If a line in the data has the string "should", please show it.

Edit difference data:
════════
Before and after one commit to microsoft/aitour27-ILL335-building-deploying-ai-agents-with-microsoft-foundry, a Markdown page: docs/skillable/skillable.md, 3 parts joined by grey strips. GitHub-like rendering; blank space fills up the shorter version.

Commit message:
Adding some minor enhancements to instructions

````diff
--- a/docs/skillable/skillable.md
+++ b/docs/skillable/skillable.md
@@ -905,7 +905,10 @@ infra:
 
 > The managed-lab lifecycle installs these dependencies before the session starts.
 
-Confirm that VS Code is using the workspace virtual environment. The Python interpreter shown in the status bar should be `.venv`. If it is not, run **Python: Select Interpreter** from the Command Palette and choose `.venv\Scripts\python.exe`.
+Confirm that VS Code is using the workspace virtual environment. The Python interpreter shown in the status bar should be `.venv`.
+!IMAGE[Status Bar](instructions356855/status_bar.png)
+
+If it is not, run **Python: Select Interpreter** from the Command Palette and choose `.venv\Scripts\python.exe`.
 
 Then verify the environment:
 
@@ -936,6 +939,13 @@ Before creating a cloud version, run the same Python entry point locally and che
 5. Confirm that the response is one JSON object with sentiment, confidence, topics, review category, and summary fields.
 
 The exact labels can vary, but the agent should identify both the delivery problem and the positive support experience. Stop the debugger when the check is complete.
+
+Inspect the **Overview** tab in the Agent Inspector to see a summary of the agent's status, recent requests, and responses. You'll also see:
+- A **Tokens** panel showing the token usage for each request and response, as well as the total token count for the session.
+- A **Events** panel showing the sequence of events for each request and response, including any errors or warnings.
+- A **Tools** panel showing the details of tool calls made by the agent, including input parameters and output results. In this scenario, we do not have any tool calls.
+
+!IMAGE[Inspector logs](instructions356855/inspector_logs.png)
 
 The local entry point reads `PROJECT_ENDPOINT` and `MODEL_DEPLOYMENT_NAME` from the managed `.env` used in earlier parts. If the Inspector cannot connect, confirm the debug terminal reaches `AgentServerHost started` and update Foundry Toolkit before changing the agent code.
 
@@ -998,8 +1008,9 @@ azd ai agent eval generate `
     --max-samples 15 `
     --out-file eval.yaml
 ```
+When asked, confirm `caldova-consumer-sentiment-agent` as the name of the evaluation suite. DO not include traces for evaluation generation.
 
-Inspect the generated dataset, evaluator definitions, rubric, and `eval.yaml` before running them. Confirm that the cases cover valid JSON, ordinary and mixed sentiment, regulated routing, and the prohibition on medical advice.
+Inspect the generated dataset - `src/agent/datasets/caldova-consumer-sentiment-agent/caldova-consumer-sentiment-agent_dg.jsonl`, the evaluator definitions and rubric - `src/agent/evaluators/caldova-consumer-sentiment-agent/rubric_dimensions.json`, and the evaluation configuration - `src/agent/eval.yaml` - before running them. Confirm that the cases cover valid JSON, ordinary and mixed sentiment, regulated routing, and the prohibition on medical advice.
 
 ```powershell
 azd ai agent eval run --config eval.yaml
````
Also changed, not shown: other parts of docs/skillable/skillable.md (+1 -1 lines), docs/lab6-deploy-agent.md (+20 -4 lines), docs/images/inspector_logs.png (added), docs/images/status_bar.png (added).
════════
Written response —
-Confirm that VS Code is using the workspace virtual environment. The Python interpreter shown in the status bar should be `.venv`. If it is not, run **Python: Select Interpreter** from the Command Palette and choose `.venv\Scripts\python.exe`.
+Confirm that VS Code is using the workspace virtual environment. The Python interpreter shown in the status bar should be `.venv`.
 The exact labels can vary, but the agent should identify both the delivery problem and the positive support experience. Stop the debugger when the check is complete.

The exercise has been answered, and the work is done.